Tuesday, September 17, 2019

Greenpeace Korea gives Hyundai Motor billboard a new message

Activists from Greenpeace Korea put stickers on a Hyundai Motor billboard near company headquarters in Seoul.  As reported by The Korea Times, "Activists from Greenpeace Korea have allegedly damaged a Hyundai Motor billboard in a campaign against internal-combustion engines, with police saying Monday they were investigating them on suspicion of destruction of property.

"After receiving a report from Hyundai about the damage to its huge billboard on display near its headquarters, we are now looking into the case," an officer of the Seocho Police Station said.

According to the officer, the activists used a ladder truck to put stickers on the 40-meter-high billboard promoting the carmaker's Sonata, Sunday.
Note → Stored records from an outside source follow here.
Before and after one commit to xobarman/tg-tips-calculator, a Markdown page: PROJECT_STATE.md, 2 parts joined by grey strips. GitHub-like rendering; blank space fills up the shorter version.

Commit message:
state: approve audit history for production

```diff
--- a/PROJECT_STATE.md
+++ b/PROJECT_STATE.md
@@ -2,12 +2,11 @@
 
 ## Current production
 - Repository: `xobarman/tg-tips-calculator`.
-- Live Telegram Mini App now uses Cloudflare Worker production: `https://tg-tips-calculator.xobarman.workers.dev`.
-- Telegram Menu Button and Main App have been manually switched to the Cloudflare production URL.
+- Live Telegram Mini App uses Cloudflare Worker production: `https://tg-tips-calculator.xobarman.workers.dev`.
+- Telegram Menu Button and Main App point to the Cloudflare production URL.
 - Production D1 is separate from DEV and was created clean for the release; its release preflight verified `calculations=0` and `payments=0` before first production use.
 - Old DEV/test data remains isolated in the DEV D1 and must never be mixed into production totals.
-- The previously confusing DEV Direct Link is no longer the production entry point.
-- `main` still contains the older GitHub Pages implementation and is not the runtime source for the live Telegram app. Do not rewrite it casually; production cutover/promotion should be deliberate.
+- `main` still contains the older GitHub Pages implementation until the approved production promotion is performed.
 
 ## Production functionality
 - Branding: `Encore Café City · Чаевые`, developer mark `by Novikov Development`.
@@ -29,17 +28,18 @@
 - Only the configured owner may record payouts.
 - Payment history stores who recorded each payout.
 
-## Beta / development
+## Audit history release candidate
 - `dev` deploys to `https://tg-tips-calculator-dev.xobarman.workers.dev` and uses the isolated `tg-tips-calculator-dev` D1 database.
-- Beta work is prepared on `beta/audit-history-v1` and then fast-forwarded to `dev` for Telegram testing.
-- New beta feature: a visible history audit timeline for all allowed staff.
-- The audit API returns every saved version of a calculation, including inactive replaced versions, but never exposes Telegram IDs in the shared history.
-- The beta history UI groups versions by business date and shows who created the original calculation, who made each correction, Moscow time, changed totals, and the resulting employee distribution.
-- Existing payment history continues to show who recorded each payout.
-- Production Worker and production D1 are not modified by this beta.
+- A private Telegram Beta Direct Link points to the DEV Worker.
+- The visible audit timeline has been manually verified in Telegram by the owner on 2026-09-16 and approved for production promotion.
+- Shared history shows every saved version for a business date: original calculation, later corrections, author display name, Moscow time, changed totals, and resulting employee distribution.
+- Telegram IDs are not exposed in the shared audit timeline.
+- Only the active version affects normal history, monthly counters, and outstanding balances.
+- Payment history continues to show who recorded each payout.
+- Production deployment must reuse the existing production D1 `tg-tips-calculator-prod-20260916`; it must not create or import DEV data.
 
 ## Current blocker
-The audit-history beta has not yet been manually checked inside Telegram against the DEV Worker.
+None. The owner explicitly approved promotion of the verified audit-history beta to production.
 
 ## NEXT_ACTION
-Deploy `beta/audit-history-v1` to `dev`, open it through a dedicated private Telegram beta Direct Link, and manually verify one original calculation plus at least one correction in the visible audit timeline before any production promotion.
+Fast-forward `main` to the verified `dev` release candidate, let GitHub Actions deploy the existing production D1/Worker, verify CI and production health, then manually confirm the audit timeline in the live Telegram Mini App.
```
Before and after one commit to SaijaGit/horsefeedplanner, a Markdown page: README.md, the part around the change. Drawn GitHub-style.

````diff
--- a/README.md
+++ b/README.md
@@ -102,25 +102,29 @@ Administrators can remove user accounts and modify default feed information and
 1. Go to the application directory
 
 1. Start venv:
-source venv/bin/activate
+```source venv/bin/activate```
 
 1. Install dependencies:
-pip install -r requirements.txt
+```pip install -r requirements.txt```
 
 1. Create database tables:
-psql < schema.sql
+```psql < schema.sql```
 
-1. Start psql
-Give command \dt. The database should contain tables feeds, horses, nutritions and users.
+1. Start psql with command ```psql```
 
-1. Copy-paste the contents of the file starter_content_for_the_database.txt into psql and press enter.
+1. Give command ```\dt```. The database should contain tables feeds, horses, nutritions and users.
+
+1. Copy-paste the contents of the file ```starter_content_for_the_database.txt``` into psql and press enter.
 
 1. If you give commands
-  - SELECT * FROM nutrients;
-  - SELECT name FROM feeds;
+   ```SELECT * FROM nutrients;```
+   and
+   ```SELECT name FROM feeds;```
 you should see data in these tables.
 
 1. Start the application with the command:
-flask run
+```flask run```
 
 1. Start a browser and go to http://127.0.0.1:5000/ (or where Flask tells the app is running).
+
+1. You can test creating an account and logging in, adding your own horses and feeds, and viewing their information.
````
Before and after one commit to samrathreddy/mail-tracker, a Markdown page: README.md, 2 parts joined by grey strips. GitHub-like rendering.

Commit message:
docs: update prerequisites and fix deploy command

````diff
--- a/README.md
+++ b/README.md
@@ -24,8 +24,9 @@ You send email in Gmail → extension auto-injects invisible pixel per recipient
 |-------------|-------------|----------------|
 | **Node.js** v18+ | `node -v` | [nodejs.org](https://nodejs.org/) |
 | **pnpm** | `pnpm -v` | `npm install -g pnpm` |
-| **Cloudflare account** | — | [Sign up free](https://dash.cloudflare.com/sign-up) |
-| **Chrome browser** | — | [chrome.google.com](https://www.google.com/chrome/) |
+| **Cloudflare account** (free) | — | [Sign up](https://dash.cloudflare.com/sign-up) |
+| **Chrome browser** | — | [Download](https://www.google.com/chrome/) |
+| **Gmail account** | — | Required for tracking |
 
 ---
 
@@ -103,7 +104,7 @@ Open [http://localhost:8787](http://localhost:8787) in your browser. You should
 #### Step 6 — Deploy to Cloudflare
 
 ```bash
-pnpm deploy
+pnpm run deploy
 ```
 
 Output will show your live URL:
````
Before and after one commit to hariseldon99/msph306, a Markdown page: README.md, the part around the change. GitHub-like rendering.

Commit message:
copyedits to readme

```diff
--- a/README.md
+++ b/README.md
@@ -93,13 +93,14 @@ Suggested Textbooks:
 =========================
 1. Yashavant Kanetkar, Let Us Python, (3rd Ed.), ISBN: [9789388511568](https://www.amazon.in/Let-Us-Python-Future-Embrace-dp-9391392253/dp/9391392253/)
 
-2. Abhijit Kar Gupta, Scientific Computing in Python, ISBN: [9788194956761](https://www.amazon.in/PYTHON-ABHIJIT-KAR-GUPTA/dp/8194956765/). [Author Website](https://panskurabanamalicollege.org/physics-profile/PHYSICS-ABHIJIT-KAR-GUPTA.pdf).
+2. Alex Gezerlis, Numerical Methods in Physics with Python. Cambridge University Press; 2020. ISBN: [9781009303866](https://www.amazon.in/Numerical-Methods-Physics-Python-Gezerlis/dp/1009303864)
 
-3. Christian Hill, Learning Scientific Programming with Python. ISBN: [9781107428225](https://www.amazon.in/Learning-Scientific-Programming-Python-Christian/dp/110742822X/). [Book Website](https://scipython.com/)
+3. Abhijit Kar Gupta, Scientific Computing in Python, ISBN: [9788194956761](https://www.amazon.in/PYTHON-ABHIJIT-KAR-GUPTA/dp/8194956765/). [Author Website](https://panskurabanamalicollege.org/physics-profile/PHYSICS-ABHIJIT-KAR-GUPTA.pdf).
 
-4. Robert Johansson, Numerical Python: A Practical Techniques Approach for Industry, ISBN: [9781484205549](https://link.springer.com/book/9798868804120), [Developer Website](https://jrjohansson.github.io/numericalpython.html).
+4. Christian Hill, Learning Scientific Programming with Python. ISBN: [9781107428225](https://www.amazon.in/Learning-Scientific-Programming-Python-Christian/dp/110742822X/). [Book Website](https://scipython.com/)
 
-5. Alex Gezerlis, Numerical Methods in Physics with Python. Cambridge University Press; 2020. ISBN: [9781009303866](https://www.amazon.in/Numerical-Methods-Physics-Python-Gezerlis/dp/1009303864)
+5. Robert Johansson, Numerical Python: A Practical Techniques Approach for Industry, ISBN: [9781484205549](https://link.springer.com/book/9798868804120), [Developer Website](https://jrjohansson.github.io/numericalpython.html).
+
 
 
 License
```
They left the message "Now stop using internal-combustion engine cars."

The environmental organization said the campaign was part of a global protest calling for an immediate end to the production and use of cars running on internal-combustion engines that it refers to as the main culprits behind climate change."

Saturday, September 14, 2019

YouTube is Korea's leading Android App: Some implications

As reported by the Korea Joongang Daily, YouTube is by far the most frequently used Android app in South Korea.  A close reading of the article shows how this phenomenon relates to a theme often touched on in this blog, namely this nation's overly heavy dependence on the manufacture and export of hardware versus software and services (YouTube being a video content provision service).  See, for example, these posts.
A major theme of the Korea Joongang Daily article is that Korea's mobile service providers are unhappy with YouTube's popularity, believing that it does not pay enough for use of Korea's fast networks.  This line of reasoning tends to ignore the inherently global scope of the Internet and the fact that three quarters or more of the global ICT market is made up of software and services, NOT hardware.

Wednesday, September 11, 2019

Is Korea theh world's most innovative economy?

For the second year in a row, a Bloomberg survey has ranked South Korea as the most innovative economy in the world, as shown in the accompanying graphic. (click to see a full size version)  As always, the rankings depend on what is being measured.  Korea's world leading percentage of GDP spent on research and development (4.3 percent, which put it just ahead of Israel on this measure)was one factor that helped give it the overall first ranking.

Tuesday, September 3, 2019

Conversion to electric vehicles in Jeju: a progress report

The Korea Joongang Daily has a report on the ups and downs of Jeju island's conversion to electric vehicles (EVs).  As shown in the accompanying graphic ( click for a full size version) Jeju is ahead of the rest of Korea in both 1) the infrastructure needed for charging EVs and 2) renewable energy sources as a percentage of all energy use.  However, as the story explains, the process of finding a charging station and recharging an EV can be time-consuming and somewhat frustrating.

Thursday, August 29, 2019

Samsung sells more smartphone components in China

As reported by The Korea Times,industry analysts note that "Samsung Electronics is expanding its supply of smartphone components such as camera image sensors and display panels to Chinese phone makers to take advantage of their soaring market dominance in the highly competitive smartphone market there..."  As this blog has noted in numerous prior posts, (see for example these) smartphones are essentially modular computing and communications devices.  Although Google's Project Ara failed, the physical reality is that all smart phones are created by putting together modules.  This helps to explain why the recent Japanese restrictions on the export to Korea of materials necessary for the manufacture of semiconductors and displays are so potentially damaging to Korea's economy.  In China, companies like Huawei and Xiaomi have come to dominate the smartphone market, in the process taking market share away from Samsung.   This development provides an opportunity for Samsung to improve its overall business position by selling more components to the Chinese manufacturers.